oh no, let all run for the hills. NOBODY CARES!

JamesRPatrick (author)qz90902008-05-26

Please don't start...

awkrin (author)qz90902008-05-25

it's true.. sorta. don't u have money IN your house that u never spent on anything? it the same thing. so every person in usa should pay each thousand of dollars, which would bring all the money to the government. yeah that would probably save usa from it's huge financial problems.. as for the battery itself, cool! oh and using a powerful cleaner(grease remover) cleans most of the dirt, so u only have to polish then to remove a little tiny bit that's left...

qz9090 (author)2008-05-25

This reference from the Cornell Law School states very clearly that mutilation of coins is punishable by fine or imprisonment.

Tool Using Animal (author)qz90902008-05-25

Yes, but the key word is "fraudulently", there must be an intent to commit fraud for it to be a crime.

Haha, intent! And they says I was crazy wearing this foil on my head to repel them gov'ment telepathy rays.

quantumkittty (author)2010-09-02
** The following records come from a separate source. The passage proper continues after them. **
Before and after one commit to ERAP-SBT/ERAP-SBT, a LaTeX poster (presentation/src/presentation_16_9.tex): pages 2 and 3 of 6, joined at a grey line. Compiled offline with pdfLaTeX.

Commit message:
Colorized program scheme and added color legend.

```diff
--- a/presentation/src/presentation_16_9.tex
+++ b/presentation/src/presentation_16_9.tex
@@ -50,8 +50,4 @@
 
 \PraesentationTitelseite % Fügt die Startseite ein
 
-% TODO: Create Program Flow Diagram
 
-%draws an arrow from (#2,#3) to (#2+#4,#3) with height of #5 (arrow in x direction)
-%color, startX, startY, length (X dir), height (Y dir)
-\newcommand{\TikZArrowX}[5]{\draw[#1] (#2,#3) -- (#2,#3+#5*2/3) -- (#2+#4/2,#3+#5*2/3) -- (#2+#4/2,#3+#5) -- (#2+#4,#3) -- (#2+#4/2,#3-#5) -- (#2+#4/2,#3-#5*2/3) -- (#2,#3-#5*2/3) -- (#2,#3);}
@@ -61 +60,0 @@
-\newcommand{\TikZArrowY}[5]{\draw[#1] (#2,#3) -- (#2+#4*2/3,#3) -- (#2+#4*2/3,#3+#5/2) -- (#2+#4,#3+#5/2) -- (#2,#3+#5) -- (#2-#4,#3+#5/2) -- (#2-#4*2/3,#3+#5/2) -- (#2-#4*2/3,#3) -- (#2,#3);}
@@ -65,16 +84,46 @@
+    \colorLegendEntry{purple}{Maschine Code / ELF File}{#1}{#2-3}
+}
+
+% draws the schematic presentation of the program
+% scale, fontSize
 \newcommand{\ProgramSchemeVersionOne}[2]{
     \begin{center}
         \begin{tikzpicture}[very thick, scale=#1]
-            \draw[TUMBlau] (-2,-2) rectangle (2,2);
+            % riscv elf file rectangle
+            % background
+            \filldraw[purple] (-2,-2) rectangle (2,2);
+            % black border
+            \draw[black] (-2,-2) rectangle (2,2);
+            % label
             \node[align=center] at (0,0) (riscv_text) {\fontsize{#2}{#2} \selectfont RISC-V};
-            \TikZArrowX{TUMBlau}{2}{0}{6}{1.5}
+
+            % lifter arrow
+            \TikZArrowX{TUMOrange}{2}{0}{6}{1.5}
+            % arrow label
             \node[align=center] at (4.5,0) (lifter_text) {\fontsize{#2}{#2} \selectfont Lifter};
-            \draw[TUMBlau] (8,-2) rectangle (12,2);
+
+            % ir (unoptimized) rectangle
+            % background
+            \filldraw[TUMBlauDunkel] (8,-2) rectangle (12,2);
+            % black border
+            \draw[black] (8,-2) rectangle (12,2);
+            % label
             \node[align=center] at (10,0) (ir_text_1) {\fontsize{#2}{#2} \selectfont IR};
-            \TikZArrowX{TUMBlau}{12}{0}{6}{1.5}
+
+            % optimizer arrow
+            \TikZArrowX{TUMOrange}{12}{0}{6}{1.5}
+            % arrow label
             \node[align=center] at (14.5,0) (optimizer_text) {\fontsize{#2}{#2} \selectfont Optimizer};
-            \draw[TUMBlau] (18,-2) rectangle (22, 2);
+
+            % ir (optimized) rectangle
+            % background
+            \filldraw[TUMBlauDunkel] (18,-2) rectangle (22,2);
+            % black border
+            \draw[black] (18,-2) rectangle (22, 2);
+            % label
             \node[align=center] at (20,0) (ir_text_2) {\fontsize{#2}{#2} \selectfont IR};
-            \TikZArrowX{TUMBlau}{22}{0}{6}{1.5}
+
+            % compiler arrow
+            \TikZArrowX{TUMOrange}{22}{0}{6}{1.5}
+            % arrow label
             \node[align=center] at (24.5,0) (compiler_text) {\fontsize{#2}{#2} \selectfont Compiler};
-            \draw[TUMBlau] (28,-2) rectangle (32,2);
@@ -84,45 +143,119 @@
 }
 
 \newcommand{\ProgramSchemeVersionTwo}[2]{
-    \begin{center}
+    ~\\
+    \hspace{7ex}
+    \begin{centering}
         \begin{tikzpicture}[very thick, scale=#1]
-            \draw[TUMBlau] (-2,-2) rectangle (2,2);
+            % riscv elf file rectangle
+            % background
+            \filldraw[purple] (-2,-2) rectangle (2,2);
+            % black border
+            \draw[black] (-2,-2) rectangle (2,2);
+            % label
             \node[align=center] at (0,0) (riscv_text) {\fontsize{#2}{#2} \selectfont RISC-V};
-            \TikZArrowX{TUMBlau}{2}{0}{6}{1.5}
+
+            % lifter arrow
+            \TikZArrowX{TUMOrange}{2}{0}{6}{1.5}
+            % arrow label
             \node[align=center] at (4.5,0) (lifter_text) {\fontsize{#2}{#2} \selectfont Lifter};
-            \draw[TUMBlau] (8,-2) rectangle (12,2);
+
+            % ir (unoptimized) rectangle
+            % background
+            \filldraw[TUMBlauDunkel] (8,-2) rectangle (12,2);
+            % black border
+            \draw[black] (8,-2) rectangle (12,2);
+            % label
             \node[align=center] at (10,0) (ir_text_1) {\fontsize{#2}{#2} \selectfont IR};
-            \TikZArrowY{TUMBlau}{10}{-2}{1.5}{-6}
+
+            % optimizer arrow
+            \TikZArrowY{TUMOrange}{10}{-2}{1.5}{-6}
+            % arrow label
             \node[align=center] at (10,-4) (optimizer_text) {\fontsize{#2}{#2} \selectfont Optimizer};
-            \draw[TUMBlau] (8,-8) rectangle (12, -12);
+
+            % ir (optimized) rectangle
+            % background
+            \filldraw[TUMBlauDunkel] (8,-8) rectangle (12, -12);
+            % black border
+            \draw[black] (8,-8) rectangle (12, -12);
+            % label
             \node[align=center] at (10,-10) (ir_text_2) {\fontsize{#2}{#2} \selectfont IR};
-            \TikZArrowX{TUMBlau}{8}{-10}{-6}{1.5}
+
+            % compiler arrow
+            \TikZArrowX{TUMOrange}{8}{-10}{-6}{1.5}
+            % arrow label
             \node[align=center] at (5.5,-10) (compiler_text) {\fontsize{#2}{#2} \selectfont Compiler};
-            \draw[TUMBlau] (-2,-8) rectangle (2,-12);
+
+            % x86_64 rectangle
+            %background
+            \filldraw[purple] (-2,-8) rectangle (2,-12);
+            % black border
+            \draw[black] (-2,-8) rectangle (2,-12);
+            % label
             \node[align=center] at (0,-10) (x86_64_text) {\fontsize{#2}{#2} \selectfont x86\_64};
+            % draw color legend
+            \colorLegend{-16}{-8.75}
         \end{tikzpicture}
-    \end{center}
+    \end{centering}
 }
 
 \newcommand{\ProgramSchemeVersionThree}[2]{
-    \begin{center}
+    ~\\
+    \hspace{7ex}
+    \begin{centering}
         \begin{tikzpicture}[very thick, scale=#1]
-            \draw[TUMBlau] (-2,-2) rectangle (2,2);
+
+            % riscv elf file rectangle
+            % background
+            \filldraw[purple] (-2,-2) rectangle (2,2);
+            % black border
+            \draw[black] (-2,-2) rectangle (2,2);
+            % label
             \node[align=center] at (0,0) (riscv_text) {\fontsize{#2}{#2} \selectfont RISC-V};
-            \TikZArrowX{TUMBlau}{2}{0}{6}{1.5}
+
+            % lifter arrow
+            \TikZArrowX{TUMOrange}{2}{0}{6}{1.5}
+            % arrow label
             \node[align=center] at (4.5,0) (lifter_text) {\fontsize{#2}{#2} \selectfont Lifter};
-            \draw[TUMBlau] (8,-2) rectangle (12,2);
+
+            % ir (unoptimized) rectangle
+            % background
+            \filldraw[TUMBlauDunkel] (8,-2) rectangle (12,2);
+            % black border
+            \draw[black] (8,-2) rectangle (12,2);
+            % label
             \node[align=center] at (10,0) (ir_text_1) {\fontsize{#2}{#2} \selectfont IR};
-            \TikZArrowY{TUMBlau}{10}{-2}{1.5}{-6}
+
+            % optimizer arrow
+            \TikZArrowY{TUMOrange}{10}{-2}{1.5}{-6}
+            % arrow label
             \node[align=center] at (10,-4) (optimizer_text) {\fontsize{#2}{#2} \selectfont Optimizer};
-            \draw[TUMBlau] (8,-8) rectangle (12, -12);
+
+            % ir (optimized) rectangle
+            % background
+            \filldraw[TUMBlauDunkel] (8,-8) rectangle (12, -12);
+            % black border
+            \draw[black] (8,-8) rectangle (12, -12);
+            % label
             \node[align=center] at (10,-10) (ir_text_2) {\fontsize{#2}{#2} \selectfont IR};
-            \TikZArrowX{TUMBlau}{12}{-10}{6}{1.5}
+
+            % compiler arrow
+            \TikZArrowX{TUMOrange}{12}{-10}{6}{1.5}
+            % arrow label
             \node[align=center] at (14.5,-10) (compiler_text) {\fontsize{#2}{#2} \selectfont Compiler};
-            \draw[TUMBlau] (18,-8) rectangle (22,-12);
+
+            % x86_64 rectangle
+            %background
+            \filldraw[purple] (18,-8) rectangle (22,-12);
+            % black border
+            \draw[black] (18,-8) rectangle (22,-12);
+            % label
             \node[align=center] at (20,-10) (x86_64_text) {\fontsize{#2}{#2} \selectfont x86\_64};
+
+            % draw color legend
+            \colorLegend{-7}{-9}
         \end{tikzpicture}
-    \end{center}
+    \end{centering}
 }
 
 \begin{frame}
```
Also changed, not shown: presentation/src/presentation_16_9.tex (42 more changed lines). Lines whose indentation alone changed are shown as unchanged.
TO ALL THOSE COMPLAINING ABOUT DEFACING THE MONEY: the law on this is that money that has been defaced in a way where it is no longer recognizable may not be put through circulation. HERE IS THE LAW ITSELF: Whoever fraudulently alters, defaces, mutilates, impairs, diminishes, falsifies, scales, or lightens any of the coins coined at the mints of the United States, or any foreign coins which are by law made current or are in actual use or circulation as money within the United States; or Whoever fraudulently possesses, passes, utters, publishes, or sells, or attempts to pass, utter, publish, or sell, or brings into the United States, any such coin, knowing the same to be altered, defaced, mutilated, impaired, diminished, falsified, scaled, or lightened and places such back through circulation— Shall be fined under this title or imprisoned not more than five years, or both.
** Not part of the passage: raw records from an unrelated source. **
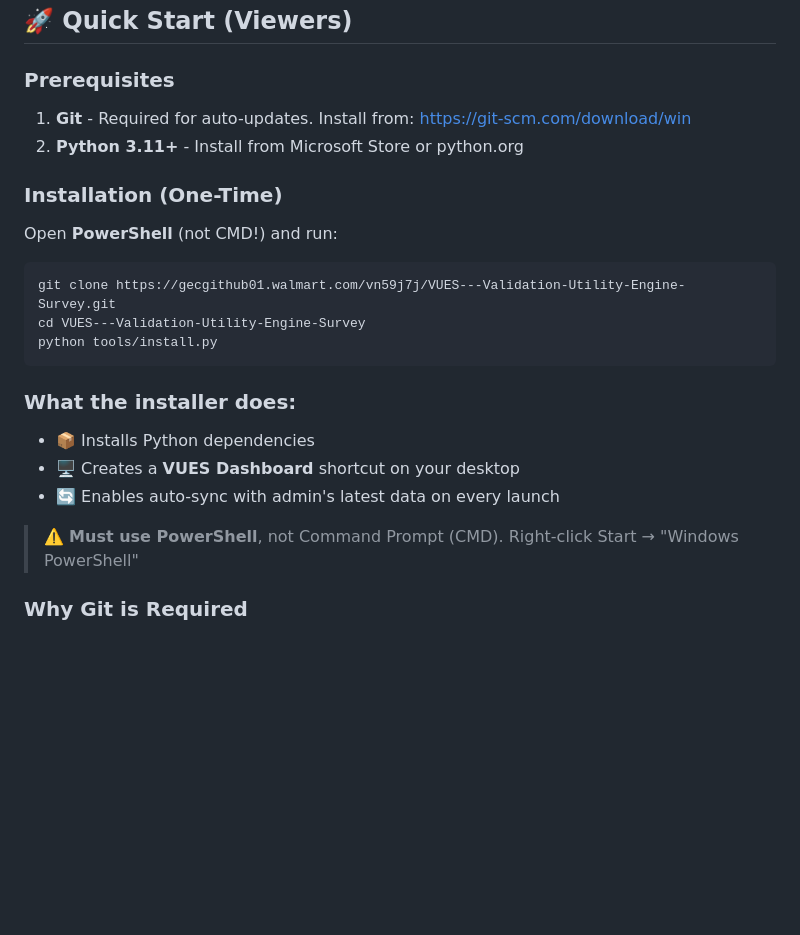
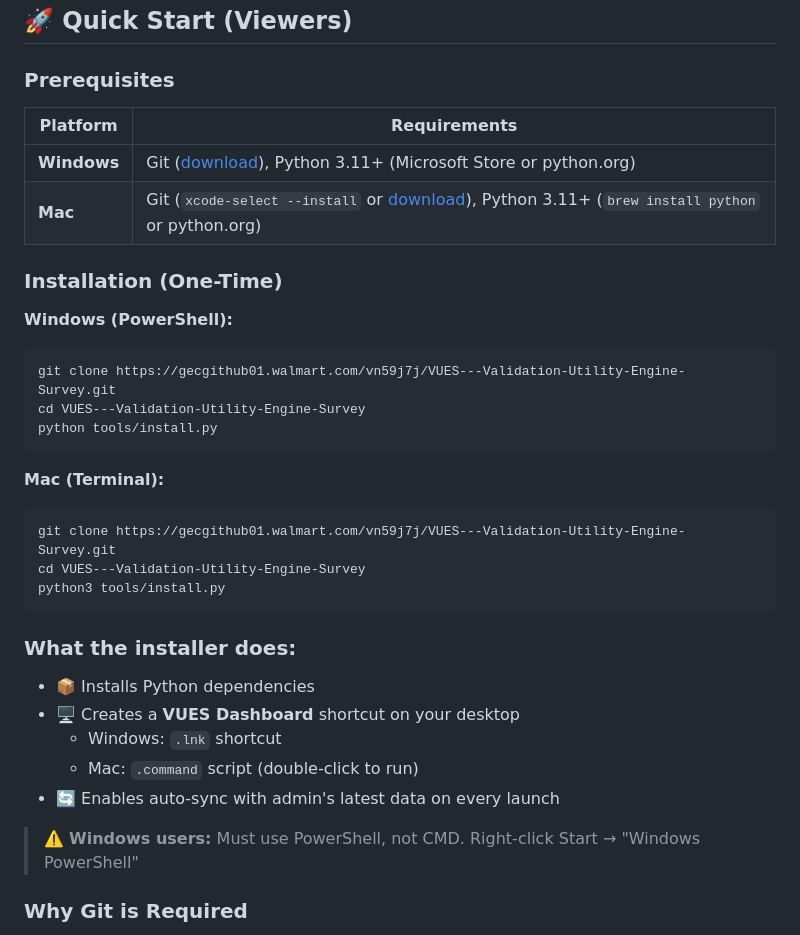
Before and after one commit to maximtsitolovsky-wal/VUES---Validation-Utility-Engine-Survey, a Markdown page: README.md, the part around the change. Drawn GitHub-style; blank space fills up the shorter version.

Commit message:
auto: 2026-04-27 14:28:34 | EADME.md

````diff
--- a/README.md
+++ b/README.md
@@ -10,25 +10,35 @@
 
 ### Prerequisites
 
-1. **Git** - Required for auto-updates. Install from: https://git-scm.com/download/win
-2. **Python 3.11+** - Install from Microsoft Store or python.org
+| Platform | Requirements |
+|----------|-------------|
+| **Windows** | Git ([download](https://git-scm.com/download/win)), Python 3.11+ (Microsoft Store or python.org) |
+| **Mac** | Git (`xcode-select --install` or [download](https://git-scm.com/download/mac)), Python 3.11+ (`brew install python` or python.org) |
 
 ### Installation (One-Time)
 
-Open **PowerShell** (not CMD!) and run:
-
+**Windows (PowerShell):**
 ```powershell
 git clone https://gecgithub01.walmart.com/vn59j7j/VUES---Validation-Utility-Engine-Survey.git
 cd VUES---Validation-Utility-Engine-Survey
 python tools/install.py
 ```
 
+**Mac (Terminal):**
+```bash
+git clone https://gecgithub01.walmart.com/vn59j7j/VUES---Validation-Utility-Engine-Survey.git
+cd VUES---Validation-Utility-Engine-Survey
+python3 tools/install.py
+```
+
 ### What the installer does:
 - 📦 Installs Python dependencies
 - 🖥️ Creates a **VUES Dashboard** shortcut on your desktop
+  - Windows: `.lnk` shortcut
+  - Mac: `.command` script (double-click to run)
 - 🔄 Enables auto-sync with admin's latest data on every launch
 
-> ⚠️ **Must use PowerShell**, not Command Prompt (CMD). Right-click Start → "Windows PowerShell"
+> ⚠️ **Windows users:** Must use PowerShell, not CMD. Right-click Start → "Windows PowerShell"
 
 ### Why Git is Required
 
````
martzsam (author)quantumkittty2010-10-15

Ok, nobody, not even the government can prosecute you or sue or whatever, unless it comes to a value over $20.00. Period. It's in the Bill of rights.

so could ya please stop D:

pmartinez (author)2010-09-13

Dude awesome job. Thank you, sorry to see your instructable became an opinion blog for something else.

Thanks man, I appreciate it. I seem to collect them, for a laugh go check out the "Obama is gunna take all yer guns" comments in my Pellet gun instructable.

churchman (author)2010-09-03

See, sometimes you just look for obvious laws and you'll find a way to remark some thing that shouldn't be done!

churchman (author)2010-09-03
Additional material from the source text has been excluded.